# EXERCISE DESCRIPTION
With the images removed, return every line below exactly as it reads.

(Before-and-after page screenshots)
========================================
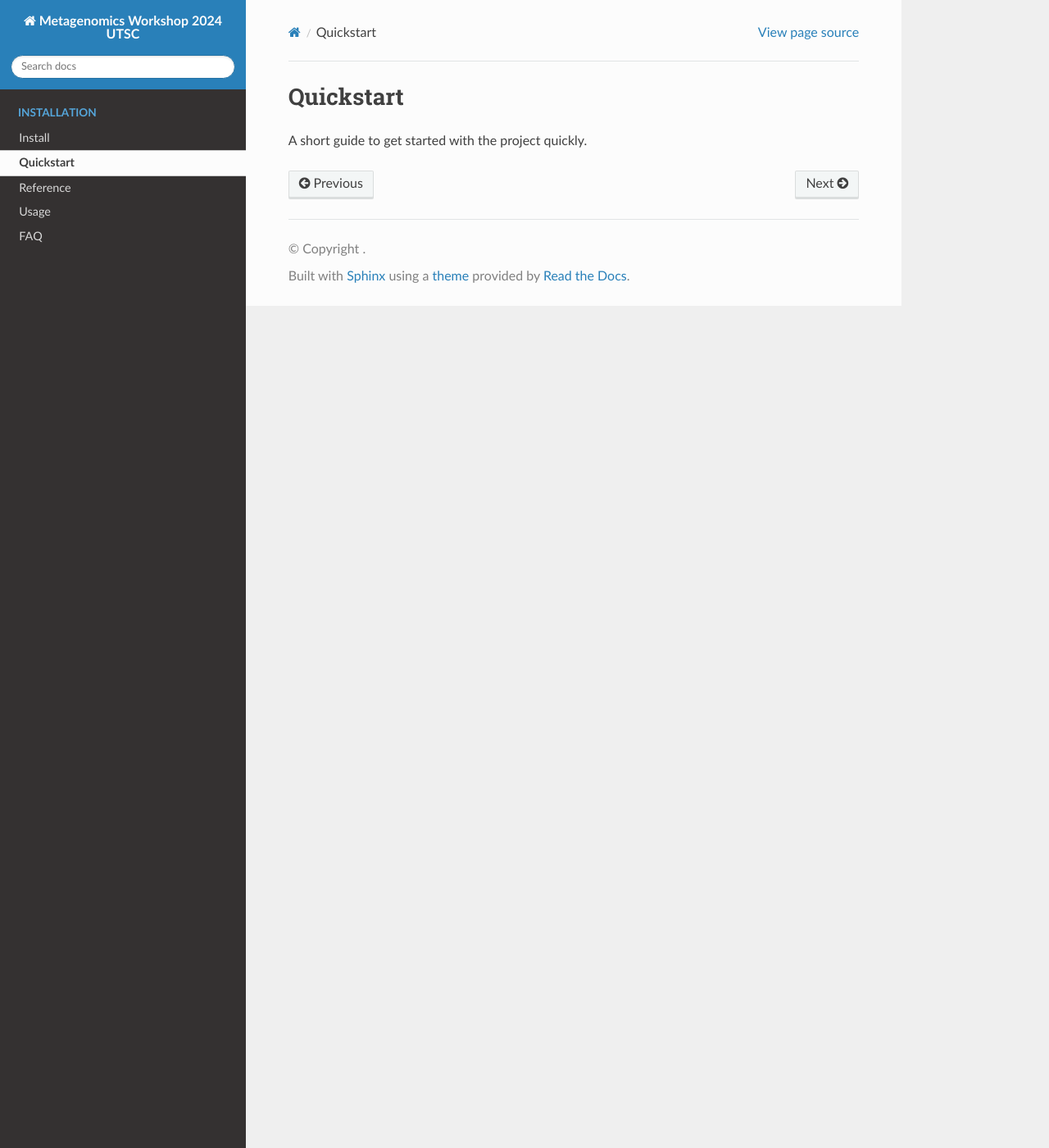
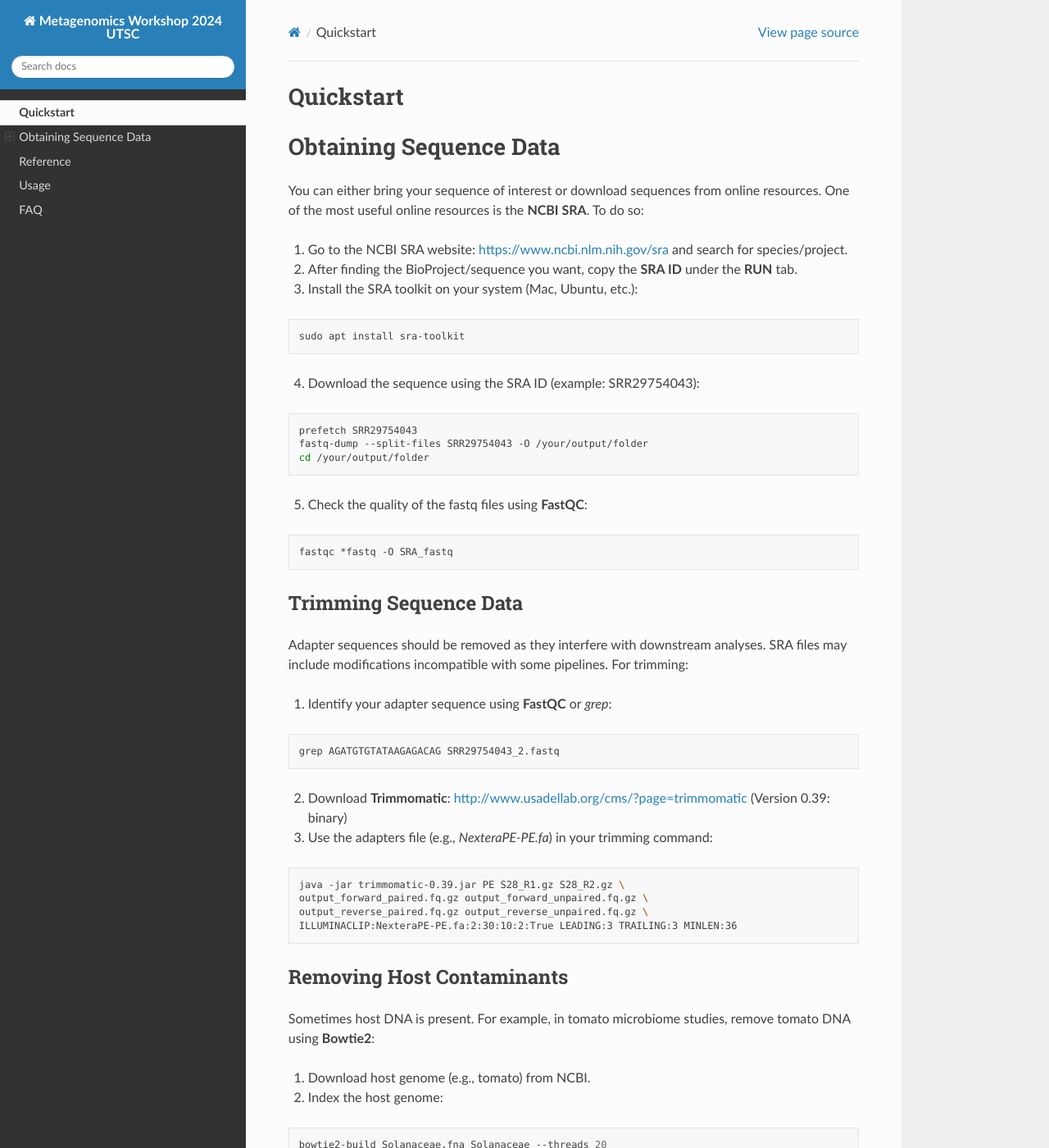
Before and after one commit to javad30/metagenomics-workshop-2024-UTSC, a Sphinx documentation site: the page built from docs/source/quickstart.rst, in a window 1280 px wide and 1400 px high. Shown: the whole window at 82% size. Built offline with Sphinx 7.4.7 and the Read the Docs theme 3.1.0, drawn with Linux system fonts in a browser that asks for light colours; pages that are not in the unit, such as notebooks, are missing from menus; some of the changed text lies outside the part shown.

Commit message:
Removed INSTALLATION section from sidebar and added tutorial to quickstart

```diff
--- a/docs/source/quickstart.rst
+++ b/docs/source/quickstart.rst
@@ -1,4 +1,163 @@
 Quickstart
 ==========
 
-A short guide to get started with the project quickly.
+Obtaining Sequence Data
+=======================
+
+You can either bring your sequence of interest or download sequences from online resources. One of the most useful online resources is the **NCBI SRA**. To do so:
+
+1. Go to the NCBI SRA website: https://www.ncbi.nlm.nih.gov/sra and search for species/project.
+2. After finding the BioProject/sequence you want, copy the **SRA ID** under the **RUN** tab.
+3. Install the SRA toolkit on your system (Mac, Ubuntu, etc.):
+
+.. code-block:: bash
+
+    sudo apt install sra-toolkit
+
+4. Download the sequence using the SRA ID (example: SRR29754043):
+
+.. code-block:: bash
+
+    prefetch SRR29754043
+    fastq-dump --split-files SRR29754043 -O /your/output/folder
+    cd /your/output/folder
+
+5. Check the quality of the fastq files using **FastQC**:
+
+.. code-block:: bash
+
+    fastqc *fastq -O SRA_fastq
+
+
+Trimming Sequence Data
+----------------------
+
+Adapter sequences should be removed as they interfere with downstream analyses. SRA files may include modifications incompatible with some pipelines. For trimming:
+
+1. Identify your adapter sequence using **FastQC** or `grep`:
+
+.. code-block:: bash
+
+    grep AGATGTGTATAAGAGACAG SRR29754043_2.fastq
+
+2. Download **Trimmomatic**: http://www.usadellab.org/cms/?page=trimmomatic (Version 0.39: binary)
+3. Use the adapters file (e.g., `NexteraPE-PE.fa`) in your trimming command:
+
+.. code-block:: bash
+
+    java -jar trimmomatic-0.39.jar PE S28_R1.gz S28_R2.gz \
+    output_forward_paired.fq.gz output_forward_unpaired.fq.gz \
+    output_reverse_paired.fq.gz output_reverse_unpaired.fq.gz \
+    ILLUMINACLIP:NexteraPE-PE.fa:2:30:10:2:True LEADING:3 TRAILING:3 MINLEN:36
+
+
+Removing Host Contaminants
+---------------------------
+
+Sometimes host DNA is present. For example, in tomato microbiome studies, remove tomato DNA using **Bowtie2**:
+
+1. Download host genome (e.g., tomato) from NCBI.
+2. Index the host genome:
+
+.. code-block:: bash
+
+    bowtie2-build Solanaceae.fna Solanaceae --threads 20
+
+3. Remove host reads:
+
+.. code-block:: bash
+
+    bowtie2 -x 0_Host_genome/Solanaceae/Solanaceae \
+    -1 S28_R1.gz -2 S28_R2.gz --un-conc-gz S28_removed_Solanaceae \
+    -S Mapped_and_unmapped_Solanaceae.sam -p 20 --very-sensitive-local
+
+4. Rename files for downstream processing:
+
+.. code-block:: bash
+
+    mv S28_removed_Solanaceae.1 S28_host_removed_R1.fastq.gz
+    mv S28_removed_Solanaceae.2 S28_host_removed_R2.fastq.gz
+
+
+Samtools
+--------
+
+1. Convert SAM to BAM:
+
+.. code-block:: bash
+
+    samtools view -bS Mapped_and_unmapped_Solanaceae.sam > S28_mapped_and_unmapped.bam
+
+2. Sort BAM file:
+
+.. code-block:: bash
+
+    samtools sort S28_mapped_and_unmapped.bam -o S28_sorted.bam
+
+3. Create BAM index:
+
+.. code-block:: bash
+
+    samtools index S28_sorted.bam S28_sorted.bai
+
+
+Assembly
+--------
+
+Use **MEGAHIT** for assembly of metagenomic data:
+
+.. code-block:: bash
+
+    megahit -1 SAMPLE_R1.fastq -2 SAMPLE_R2.fastq -t 20 -o megahit_result
+
+
+MetaBAT2 (Binning)
+------------------
+
+Upload the `final_contigs_file` from MEGAHIT to **Galaxy MetaBAT2**:
+https://usegalaxy.eu/?tool_id=toolshed.g2.bx.psu.edu/repos/iuc/metabat2/metabat2/2.15+galaxy1
+
+Or install MetaBAT2 via conda:
+
+.. code-block:: bash
+
+    conda install -c bioconda/label/cf201901::metabat2
+
+Generate contig depth and run MetaBAT2:
+
+.. code-block:: bash
+
+    jgi_summarize_bam_contig_depths --outputDepth depth.txt *.bam
+    metabat2 -i final.contigs.fa -a depth.txt -o bins_dir/bin
+
+
+CheckM (Completeness and Contamination)
+----------------------------------------
+
+.. code-block:: bash
+
+    checkm lineage_wf -x fa bins_dir/ METAG_checkm/ --threads 16 -f METAG-checkm.tsv --tab_table
+
+
+Prodigal (Gene Prediction)
+--------------------------
+
+.. code-block:: bash
+
+    prodigal -i my.metagenome.fna -o my.genes -a my.proteins.faa -p meta
+
+
+Prokka (Genome Annotation)
+---------------------------
+
+.. code-block:: bash
+
+    prokka --outdir mydir --prefix mygenome final.contigs13.fa
+
+
+HTSeq (RNA-seq counting)
+-------------------------
+
+.. code-block:: bash
+
+    htseq-count -r pos -t CDS -f bam S13.map.sorted.bam S13.gft > S13.count
```
Also changed, not shown: docs/source/index.rst (+8 -4 lines).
========================================
# PROBLEM SOLUTION
Before and after one commit to javad30/metagenomics-workshop-2024-UTSC, a Sphinx documentation site: the page built from docs/source/quickstart.rst, in a window 1280 px wide and 1400 px high. Shown: the whole window at 82% size. Built offline with Sphinx 7.4.7 and the Read the Docs theme 3.1.0, drawn with Linux system fonts in a browser that asks for light colours; pages that are not in the unit, such as notebooks, are missing from menus; some of the changed text lies outside the part shown.

Commit message:
Removed INSTALLATION section from sidebar and added tutorial to quickstart

```diff
--- a/docs/source/quickstart.rst
+++ b/docs/source/quickstart.rst
@@ -1,4 +1,163 @@
 Quickstart
 ==========
 
-A short guide to get started with the project quickly.
+Obtaining Sequence Data
+=======================
+
+You can either bring your sequence of interest or download sequences from online resources. One of the most useful online resources is the **NCBI SRA**. To do so:
+
+1. Go to the NCBI SRA website: https://www.ncbi.nlm.nih.gov/sra and search for species/project.
+2. After finding the BioProject/sequence you want, copy the **SRA ID** under the **RUN** tab.
+3. Install the SRA toolkit on your system (Mac, Ubuntu, etc.):
+
+.. code-block:: bash
+
+    sudo apt install sra-toolkit
+
+4. Download the sequence using the SRA ID (example: SRR29754043):
+
+.. code-block:: bash
+
+    prefetch SRR29754043
+    fastq-dump --split-files SRR29754043 -O /your/output/folder
+    cd /your/output/folder
+
+5. Check the quality of the fastq files using **FastQC**:
+
+.. code-block:: bash
+
+    fastqc *fastq -O SRA_fastq
+
+
+Trimming Sequence Data
+----------------------
+
+Adapter sequences should be removed as they interfere with downstream analyses. SRA files may include modifications incompatible with some pipelines. For trimming:
+
+1. Identify your adapter sequence using **FastQC** or `grep`:
+
+.. code-block:: bash
+
+    grep AGATGTGTATAAGAGACAG SRR29754043_2.fastq
+
+2. Download **Trimmomatic**: http://www.usadellab.org/cms/?page=trimmomatic (Version 0.39: binary)
+3. Use the adapters file (e.g., `NexteraPE-PE.fa`) in your trimming command:
+
+.. code-block:: bash
+
+    java -jar trimmomatic-0.39.jar PE S28_R1.gz S28_R2.gz \
+    output_forward_paired.fq.gz output_forward_unpaired.fq.gz \
+    output_reverse_paired.fq.gz output_reverse_unpaired.fq.gz \
+    ILLUMINACLIP:NexteraPE-PE.fa:2:30:10:2:True LEADING:3 TRAILING:3 MINLEN:36
+
+
+Removing Host Contaminants
+---------------------------
+
+Sometimes host DNA is present. For example, in tomato microbiome studies, remove tomato DNA using **Bowtie2**:
+
+1. Download host genome (e.g., tomato) from NCBI.
+2. Index the host genome:
+
+.. code-block:: bash
+
+    bowtie2-build Solanaceae.fna Solanaceae --threads 20
+
+3. Remove host reads:
+
+.. code-block:: bash
+
+    bowtie2 -x 0_Host_genome/Solanaceae/Solanaceae \
+    -1 S28_R1.gz -2 S28_R2.gz --un-conc-gz S28_removed_Solanaceae \
+    -S Mapped_and_unmapped_Solanaceae.sam -p 20 --very-sensitive-local
+
+4. Rename files for downstream processing:
+
+.. code-block:: bash
+
+    mv S28_removed_Solanaceae.1 S28_host_removed_R1.fastq.gz
+    mv S28_removed_Solanaceae.2 S28_host_removed_R2.fastq.gz
+
+
+Samtools
+--------
+
+1. Convert SAM to BAM:
+
+.. code-block:: bash
+
+    samtools view -bS Mapped_and_unmapped_Solanaceae.sam > S28_mapped_and_unmapped.bam
+
+2. Sort BAM file:
+
+.. code-block:: bash
+
+    samtools sort S28_mapped_and_unmapped.bam -o S28_sorted.bam
+
+3. Create BAM index:
+
+.. code-block:: bash
+
+    samtools index S28_sorted.bam S28_sorted.bai
+
+
+Assembly
+--------
+
+Use **MEGAHIT** for assembly of metagenomic data:
+
+.. code-block:: bash
+
+    megahit -1 SAMPLE_R1.fastq -2 SAMPLE_R2.fastq -t 20 -o megahit_result
+
+
+MetaBAT2 (Binning)
+------------------
+
+Upload the `final_contigs_file` from MEGAHIT to **Galaxy MetaBAT2**:
+https://usegalaxy.eu/?tool_id=toolshed.g2.bx.psu.edu/repos/iuc/metabat2/metabat2/2.15+galaxy1
+
+Or install MetaBAT2 via conda:
+
+.. code-block:: bash
+
+    conda install -c bioconda/label/cf201901::metabat2
+
+Generate contig depth and run MetaBAT2:
+
+.. code-block:: bash
+
+    jgi_summarize_bam_contig_depths --outputDepth depth.txt *.bam
+    metabat2 -i final.contigs.fa -a depth.txt -o bins_dir/bin
+
+
+CheckM (Completeness and Contamination)
+----------------------------------------
+
+.. code-block:: bash
+
+    checkm lineage_wf -x fa bins_dir/ METAG_checkm/ --threads 16 -f METAG-checkm.tsv --tab_table
+
+
+Prodigal (Gene Prediction)
+--------------------------
+
+.. code-block:: bash
+
+    prodigal -i my.metagenome.fna -o my.genes -a my.proteins.faa -p meta
+
+
+Prokka (Genome Annotation)
+---------------------------
+
+.. code-block:: bash
+
+    prokka --outdir mydir --prefix mygenome final.contigs13.fa
+
+
+HTSeq (RNA-seq counting)
+-------------------------
+
+.. code-block:: bash
+
+    htseq-count -r pos -t CDS -f bam S13.map.sorted.bam S13.gft > S13.count
```
Also changed, not shown: docs/source/index.rst (+8 -4 lines).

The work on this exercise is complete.